__GIVEN ENTRIES__.
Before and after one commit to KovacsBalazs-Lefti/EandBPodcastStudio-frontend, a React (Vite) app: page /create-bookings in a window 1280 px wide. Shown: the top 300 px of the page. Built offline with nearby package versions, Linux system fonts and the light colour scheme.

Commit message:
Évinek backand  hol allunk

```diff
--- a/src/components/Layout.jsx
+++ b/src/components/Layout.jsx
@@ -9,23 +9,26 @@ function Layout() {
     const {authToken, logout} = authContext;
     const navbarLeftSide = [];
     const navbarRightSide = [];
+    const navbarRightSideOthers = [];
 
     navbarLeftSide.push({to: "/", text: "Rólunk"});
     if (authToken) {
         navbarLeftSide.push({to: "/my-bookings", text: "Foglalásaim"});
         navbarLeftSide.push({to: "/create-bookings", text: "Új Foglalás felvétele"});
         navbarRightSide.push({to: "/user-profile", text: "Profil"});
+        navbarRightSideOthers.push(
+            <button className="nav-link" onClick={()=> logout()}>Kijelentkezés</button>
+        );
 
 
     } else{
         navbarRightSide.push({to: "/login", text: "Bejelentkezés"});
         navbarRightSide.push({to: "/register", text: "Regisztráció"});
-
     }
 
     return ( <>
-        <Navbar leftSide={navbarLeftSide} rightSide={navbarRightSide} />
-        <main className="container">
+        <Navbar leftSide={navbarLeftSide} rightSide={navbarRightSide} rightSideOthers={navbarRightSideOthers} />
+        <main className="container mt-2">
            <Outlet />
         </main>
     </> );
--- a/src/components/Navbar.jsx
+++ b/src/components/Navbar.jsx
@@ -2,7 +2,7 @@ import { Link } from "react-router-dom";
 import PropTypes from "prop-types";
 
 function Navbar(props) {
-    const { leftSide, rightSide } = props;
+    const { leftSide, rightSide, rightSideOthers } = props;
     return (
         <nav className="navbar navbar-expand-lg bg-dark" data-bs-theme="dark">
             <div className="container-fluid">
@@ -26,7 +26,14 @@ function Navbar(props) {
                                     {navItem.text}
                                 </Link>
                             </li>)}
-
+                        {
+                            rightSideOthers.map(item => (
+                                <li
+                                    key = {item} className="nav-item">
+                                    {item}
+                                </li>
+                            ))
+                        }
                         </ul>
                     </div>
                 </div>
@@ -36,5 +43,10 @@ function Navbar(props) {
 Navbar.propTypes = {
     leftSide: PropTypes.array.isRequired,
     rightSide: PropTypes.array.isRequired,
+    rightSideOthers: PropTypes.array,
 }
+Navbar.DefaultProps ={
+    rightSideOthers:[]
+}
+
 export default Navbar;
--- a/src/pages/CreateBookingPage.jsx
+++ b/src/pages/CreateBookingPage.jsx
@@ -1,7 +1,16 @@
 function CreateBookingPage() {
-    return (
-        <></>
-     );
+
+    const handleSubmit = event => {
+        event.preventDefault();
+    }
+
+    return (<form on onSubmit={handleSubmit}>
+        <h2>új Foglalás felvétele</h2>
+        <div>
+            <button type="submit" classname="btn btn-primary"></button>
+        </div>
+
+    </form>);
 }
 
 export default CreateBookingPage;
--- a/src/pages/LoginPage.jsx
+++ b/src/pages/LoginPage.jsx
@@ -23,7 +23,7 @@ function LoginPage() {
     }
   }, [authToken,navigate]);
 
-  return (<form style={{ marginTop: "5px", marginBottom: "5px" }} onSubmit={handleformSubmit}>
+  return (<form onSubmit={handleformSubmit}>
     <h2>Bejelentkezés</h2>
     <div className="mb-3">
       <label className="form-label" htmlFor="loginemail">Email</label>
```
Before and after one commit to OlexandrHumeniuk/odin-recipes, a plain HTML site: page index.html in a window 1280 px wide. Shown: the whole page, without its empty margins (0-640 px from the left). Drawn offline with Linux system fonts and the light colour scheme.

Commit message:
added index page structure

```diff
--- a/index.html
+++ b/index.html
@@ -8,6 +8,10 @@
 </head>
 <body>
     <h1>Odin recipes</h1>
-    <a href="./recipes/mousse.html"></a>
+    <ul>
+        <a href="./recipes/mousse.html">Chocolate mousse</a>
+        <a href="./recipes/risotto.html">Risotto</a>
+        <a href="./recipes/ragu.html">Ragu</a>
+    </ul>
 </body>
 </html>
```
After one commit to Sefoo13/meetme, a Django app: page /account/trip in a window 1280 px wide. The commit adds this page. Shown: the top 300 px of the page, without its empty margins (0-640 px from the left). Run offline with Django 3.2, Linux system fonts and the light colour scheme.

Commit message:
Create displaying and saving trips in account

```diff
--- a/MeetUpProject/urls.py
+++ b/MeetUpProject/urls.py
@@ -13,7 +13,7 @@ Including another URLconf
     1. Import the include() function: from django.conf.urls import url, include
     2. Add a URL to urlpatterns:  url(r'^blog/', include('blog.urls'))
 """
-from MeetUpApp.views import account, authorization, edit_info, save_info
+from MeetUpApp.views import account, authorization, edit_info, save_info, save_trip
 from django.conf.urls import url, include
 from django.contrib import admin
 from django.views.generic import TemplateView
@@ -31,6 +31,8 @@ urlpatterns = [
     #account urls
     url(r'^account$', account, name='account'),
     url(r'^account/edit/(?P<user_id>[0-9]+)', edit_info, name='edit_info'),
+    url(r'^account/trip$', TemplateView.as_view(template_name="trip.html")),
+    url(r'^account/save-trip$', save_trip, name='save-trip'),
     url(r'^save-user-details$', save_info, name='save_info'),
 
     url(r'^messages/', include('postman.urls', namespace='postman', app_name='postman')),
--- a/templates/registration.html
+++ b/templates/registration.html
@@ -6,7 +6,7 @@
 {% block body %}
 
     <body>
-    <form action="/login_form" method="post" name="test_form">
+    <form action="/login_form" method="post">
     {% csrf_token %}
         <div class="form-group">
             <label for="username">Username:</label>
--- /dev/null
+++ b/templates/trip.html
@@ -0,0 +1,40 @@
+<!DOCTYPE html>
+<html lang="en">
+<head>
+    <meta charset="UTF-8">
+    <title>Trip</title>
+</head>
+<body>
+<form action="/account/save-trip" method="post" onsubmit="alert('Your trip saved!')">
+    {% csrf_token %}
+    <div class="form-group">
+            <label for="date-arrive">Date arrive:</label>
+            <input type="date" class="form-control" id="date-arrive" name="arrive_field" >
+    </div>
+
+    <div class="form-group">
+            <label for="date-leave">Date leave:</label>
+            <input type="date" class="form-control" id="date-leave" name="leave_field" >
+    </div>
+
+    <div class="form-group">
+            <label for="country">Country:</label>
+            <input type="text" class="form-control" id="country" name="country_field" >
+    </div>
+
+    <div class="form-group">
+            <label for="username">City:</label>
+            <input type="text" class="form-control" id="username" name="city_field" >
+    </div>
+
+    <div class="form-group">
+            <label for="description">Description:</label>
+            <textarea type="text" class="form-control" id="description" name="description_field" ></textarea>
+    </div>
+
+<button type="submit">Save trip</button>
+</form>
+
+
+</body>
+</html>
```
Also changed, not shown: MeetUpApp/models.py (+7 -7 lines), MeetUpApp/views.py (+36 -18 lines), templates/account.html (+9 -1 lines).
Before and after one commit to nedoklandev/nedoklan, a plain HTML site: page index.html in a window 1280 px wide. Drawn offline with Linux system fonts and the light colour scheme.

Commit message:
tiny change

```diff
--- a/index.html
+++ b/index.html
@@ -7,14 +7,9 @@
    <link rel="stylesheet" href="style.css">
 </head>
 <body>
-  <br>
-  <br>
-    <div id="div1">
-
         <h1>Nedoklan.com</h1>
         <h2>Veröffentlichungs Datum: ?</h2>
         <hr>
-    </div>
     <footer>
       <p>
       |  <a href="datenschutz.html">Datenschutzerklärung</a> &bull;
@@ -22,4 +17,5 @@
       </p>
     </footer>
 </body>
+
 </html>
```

__WHAT TO PRODUCE__. The reply should consist of all the records, repeated exactly.

__RESULT BELOW__.
Before and after one commit to KovacsBalazs-Lefti/EandBPodcastStudio-frontend, a React (Vite) app: page /create-bookings in a window 1280 px wide. Shown: the top 300 px of the page. Built offline with nearby package versions, Linux system fonts and the light colour scheme.

Commit message:
Évinek backand  hol allunk

```diff
--- a/src/components/Layout.jsx
+++ b/src/components/Layout.jsx
@@ -9,23 +9,26 @@ function Layout() {
     const {authToken, logout} = authContext;
     const navbarLeftSide = [];
     const navbarRightSide = [];
+    const navbarRightSideOthers = [];
 
     navbarLeftSide.push({to: "/", text: "Rólunk"});
     if (authToken) {
         navbarLeftSide.push({to: "/my-bookings", text: "Foglalásaim"});
         navbarLeftSide.push({to: "/create-bookings", text: "Új Foglalás felvétele"});
         navbarRightSide.push({to: "/user-profile", text: "Profil"});
+        navbarRightSideOthers.push(
+            <button className="nav-link" onClick={()=> logout()}>Kijelentkezés</button>
+        );
 
 
     } else{
         navbarRightSide.push({to: "/login", text: "Bejelentkezés"});
         navbarRightSide.push({to: "/register", text: "Regisztráció"});
-
     }
 
     return ( <>
-        <Navbar leftSide={navbarLeftSide} rightSide={navbarRightSide} />
-        <main className="container">
+        <Navbar leftSide={navbarLeftSide} rightSide={navbarRightSide} rightSideOthers={navbarRightSideOthers} />
+        <main className="container mt-2">
            <Outlet />
         </main>
     </> );
--- a/src/components/Navbar.jsx
+++ b/src/components/Navbar.jsx
@@ -2,7 +2,7 @@ import { Link } from "react-router-dom";
 import PropTypes from "prop-types";
 
 function Navbar(props) {
-    const { leftSide, rightSide } = props;
+    const { leftSide, rightSide, rightSideOthers } = props;
     return (
         <nav className="navbar navbar-expand-lg bg-dark" data-bs-theme="dark">
             <div className="container-fluid">
@@ -26,7 +26,14 @@ function Navbar(props) {
                                     {navItem.text}
                                 </Link>
                             </li>)}
-
+                        {
+                            rightSideOthers.map(item => (
+                                <li
+                                    key = {item} className="nav-item">
+                                    {item}
+                                </li>
+                            ))
+                        }
                         </ul>
                     </div>
                 </div>
@@ -36,5 +43,10 @@ function Navbar(props) {
 Navbar.propTypes = {
     leftSide: PropTypes.array.isRequired,
     rightSide: PropTypes.array.isRequired,
+    rightSideOthers: PropTypes.array,
 }
+Navbar.DefaultProps ={
+    rightSideOthers:[]
+}
+
 export default Navbar;
--- a/src/pages/CreateBookingPage.jsx
+++ b/src/pages/CreateBookingPage.jsx
@@ -1,7 +1,16 @@
 function CreateBookingPage() {
-    return (
-        <></>
-     );
+
+    const handleSubmit = event => {
+        event.preventDefault();
+    }
+
+    return (<form on onSubmit={handleSubmit}>
+        <h2>új Foglalás felvétele</h2>
+        <div>
+            <button type="submit" classname="btn btn-primary"></button>
+        </div>
+
+    </form>);
 }
 
 export default CreateBookingPage;
--- a/src/pages/LoginPage.jsx
+++ b/src/pages/LoginPage.jsx
@@ -23,7 +23,7 @@ function LoginPage() {
     }
   }, [authToken,navigate]);
 
-  return (<form style={{ marginTop: "5px", marginBottom: "5px" }} onSubmit={handleformSubmit}>
+  return (<form onSubmit={handleformSubmit}>
     <h2>Bejelentkezés</h2>
     <div className="mb-3">
       <label className="form-label" htmlFor="loginemail">Email</label>
```
Before and after one commit to OlexandrHumeniuk/odin-recipes, a plain HTML site: page index.html in a window 1280 px wide. Shown: the whole page, without its empty margins (0-640 px from the left). Drawn offline with Linux system fonts and the light colour scheme.

Commit message:
added index page structure

```diff
--- a/index.html
+++ b/index.html
@@ -8,6 +8,10 @@
 </head>
 <body>
     <h1>Odin recipes</h1>
-    <a href="./recipes/mousse.html"></a>
+    <ul>
+        <a href="./recipes/mousse.html">Chocolate mousse</a>
+        <a href="./recipes/risotto.html">Risotto</a>
+        <a href="./recipes/ragu.html">Ragu</a>
+    </ul>
 </body>
 </html>
```
After one commit to Sefoo13/meetme, a Django app: page /account/trip in a window 1280 px wide. The commit adds this page. Shown: the top 300 px of the page, without its empty margins (0-640 px from the left). Run offline with Django 3.2, Linux system fonts and the light colour scheme.

Commit message:
Create displaying and saving trips in account

```diff
--- a/MeetUpProject/urls.py
+++ b/MeetUpProject/urls.py
@@ -13,7 +13,7 @@ Including another URLconf
     1. Import the include() function: from django.conf.urls import url, include
     2. Add a URL to urlpatterns:  url(r'^blog/', include('blog.urls'))
 """
-from MeetUpApp.views import account, authorization, edit_info, save_info
+from MeetUpApp.views import account, authorization, edit_info, save_info, save_trip
 from django.conf.urls import url, include
 from django.contrib import admin
 from django.views.generic import TemplateView
@@ -31,6 +31,8 @@ urlpatterns = [
     #account urls
     url(r'^account$', account, name='account'),
     url(r'^account/edit/(?P<user_id>[0-9]+)', edit_info, name='edit_info'),
+    url(r'^account/trip$', TemplateView.as_view(template_name="trip.html")),
+    url(r'^account/save-trip$', save_trip, name='save-trip'),
     url(r'^save-user-details$', save_info, name='save_info'),
 
     url(r'^messages/', include('postman.urls', namespace='postman', app_name='postman')),
--- a/templates/registration.html
+++ b/templates/registration.html
@@ -6,7 +6,7 @@
 {% block body %}
 
     <body>
-    <form action="/login_form" method="post" name="test_form">
+    <form action="/login_form" method="post">
     {% csrf_token %}
         <div class="form-group">
             <label for="username">Username:</label>
--- /dev/null
+++ b/templates/trip.html
@@ -0,0 +1,40 @@
+<!DOCTYPE html>
+<html lang="en">
+<head>
+    <meta charset="UTF-8">
+    <title>Trip</title>
+</head>
+<body>
+<form action="/account/save-trip" method="post" onsubmit="alert('Your trip saved!')">
+    {% csrf_token %}
+    <div class="form-group">
+            <label for="date-arrive">Date arrive:</label>
+            <input type="date" class="form-control" id="date-arrive" name="arrive_field" >
+    </div>
+
+    <div class="form-group">
+            <label for="date-leave">Date leave:</label>
+            <input type="date" class="form-control" id="date-leave" name="leave_field" >
+    </div>
+
+    <div class="form-group">
+            <label for="country">Country:</label>
+            <input type="text" class="form-control" id="country" name="country_field" >
+    </div>
+
+    <div class="form-group">
+            <label for="username">City:</label>
+            <input type="text" class="form-control" id="username" name="city_field" >
+    </div>
+
+    <div class="form-group">
+            <label for="description">Description:</label>
+            <textarea type="text" class="form-control" id="description" name="description_field" ></textarea>
+    </div>
+
+<button type="submit">Save trip</button>
+</form>
+
+
+</body>
+</html>
```
Also changed, not shown: MeetUpApp/models.py (+7 -7 lines), MeetUpApp/views.py (+36 -18 lines), templates/account.html (+9 -1 lines).
Before and after one commit to nedoklandev/nedoklan, a plain HTML site: page index.html in a window 1280 px wide. Drawn offline with Linux system fonts and the light colour scheme.

Commit message:
tiny change

```diff
--- a/index.html
+++ b/index.html
@@ -7,14 +7,9 @@
    <link rel="stylesheet" href="style.css">
 </head>
 <body>
-  <br>
-  <br>
-    <div id="div1">
-
         <h1>Nedoklan.com</h1>
         <h2>Veröffentlichungs Datum: ?</h2>
         <hr>
-    </div>
     <footer>
       <p>
       |  <a href="datenschutz.html">Datenschutzerklärung</a> &bull;
@@ -22,4 +17,5 @@
       </p>
     </footer>
 </body>
+
 </html>
```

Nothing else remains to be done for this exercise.